# Data records:
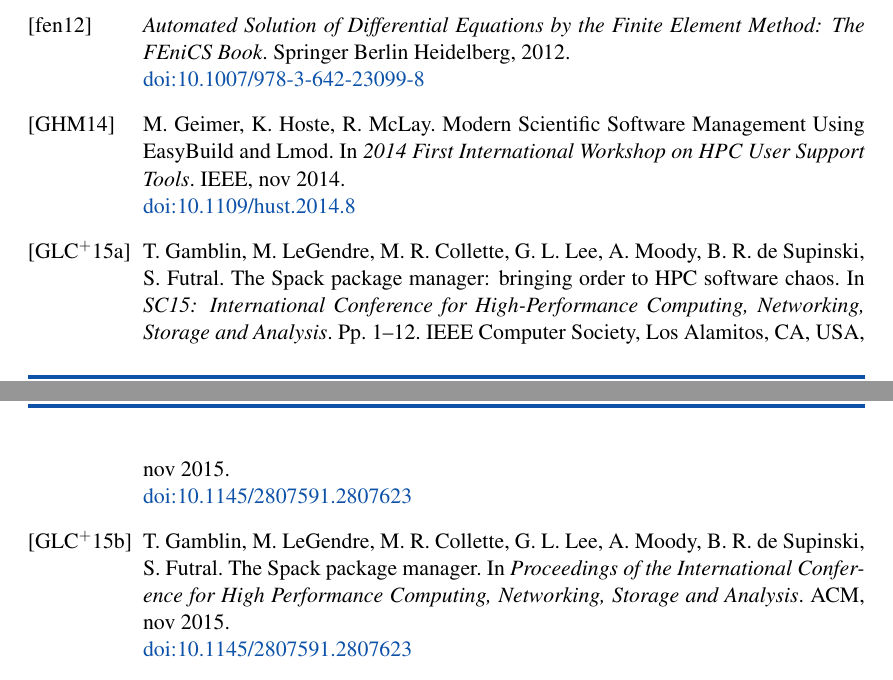
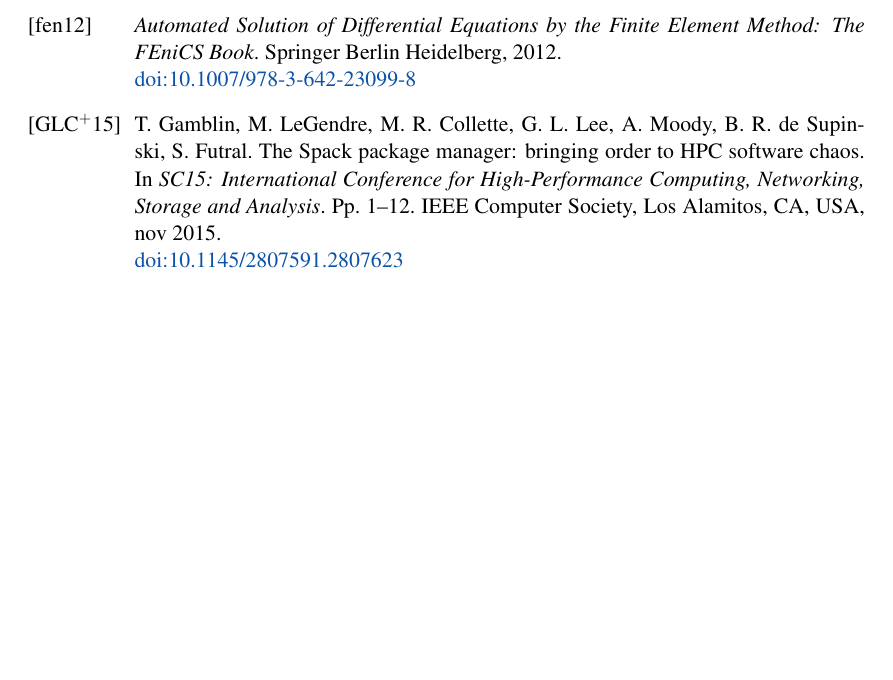
Before and after one commit to precice/nix-packages, a LaTeX document (paper/paper.tex, which reads paper/paper.bib): two parts of pages 13 and 14 of 14 before the commit and part of page 13 of 14 after it, the two joined at a grey line, cut so that both start at the same text, the shorter picture padded with empty space. Compiled offline with pdfLaTeX.

Commit message:
Remove dangling literature

```diff
--- a/paper/paper.bib
+++ b/paper/paper.bib
@@ -64,24 +64,6 @@
     year = 2022,
     number = {51},
     doi = "10.12688/openreseurope.14445.2"
-}
-@inproceedings{Gamblin_2015,
-    doi = "10.1145/2807591.2807623",
-    year = 2015,
-    month = {nov},
-    publisher = {{ACM}},
-    author = {Todd Gamblin and Matthew LeGendre and Michael R. Collette and Gregory L. Lee and Adam Moody and Bronis R. de Supinski and Scott Futral},
-    title = {The Spack package manager},
-    booktitle = {Proceedings of the International Conference for High Performance Computing, Networking, Storage and Analysis}
-}
-@inproceedings{Geimer_2014,
-    doi = "10.1109/hust.2014.8",
-    year = 2014,
-    month = {nov},
-    publisher = {{IEEE}},
-    author = {Markus Geimer and Kenneth Hoste and Robert McLay},
-    title = {Modern Scientific Software Management Using {EasyBuild} and Lmod},
-    booktitle = {2014 First International Workshop on {HPC} User Support Tools}
 }
 @inproceedings {spack7832814,
     author = {T. Gamblin and M. LeGendre and M. R. Collette and G. L. Lee and A. Moody and B. R. de Supinski and S. Futral},
```
Also changed, not shown: paper/paper.tex (+0 -1 lines).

# What to do:
Retype the data above exactly, dropping every picture.

# Result:
Before and after one commit to precice/nix-packages, a LaTeX document (paper/paper.tex, which reads paper/paper.bib): two parts of pages 13 and 14 of 14 before the commit and part of page 13 of 14 after it, the two joined at a grey line, cut so that both start at the same text, the shorter picture padded with empty space. Compiled offline with pdfLaTeX.

Commit message:
Remove dangling literature

```diff
--- a/paper/paper.bib
+++ b/paper/paper.bib
@@ -64,24 +64,6 @@
     year = 2022,
     number = {51},
     doi = "10.12688/openreseurope.14445.2"
-}
-@inproceedings{Gamblin_2015,
-    doi = "10.1145/2807591.2807623",
-    year = 2015,
-    month = {nov},
-    publisher = {{ACM}},
-    author = {Todd Gamblin and Matthew LeGendre and Michael R. Collette and Gregory L. Lee and Adam Moody and Bronis R. de Supinski and Scott Futral},
-    title = {The Spack package manager},
-    booktitle = {Proceedings of the International Conference for High Performance Computing, Networking, Storage and Analysis}
-}
-@inproceedings{Geimer_2014,
-    doi = "10.1109/hust.2014.8",
-    year = 2014,
-    month = {nov},
-    publisher = {{IEEE}},
-    author = {Markus Geimer and Kenneth Hoste and Robert McLay},
-    title = {Modern Scientific Software Management Using {EasyBuild} and Lmod},
-    booktitle = {2014 First International Workshop on {HPC} User Support Tools}
 }
 @inproceedings {spack7832814,
     author = {T. Gamblin and M. LeGendre and M. R. Collette and G. L. Lee and A. Moody and B. R. de Supinski and S. Futral},
```
Also changed, not shown: paper/paper.tex (+0 -1 lines).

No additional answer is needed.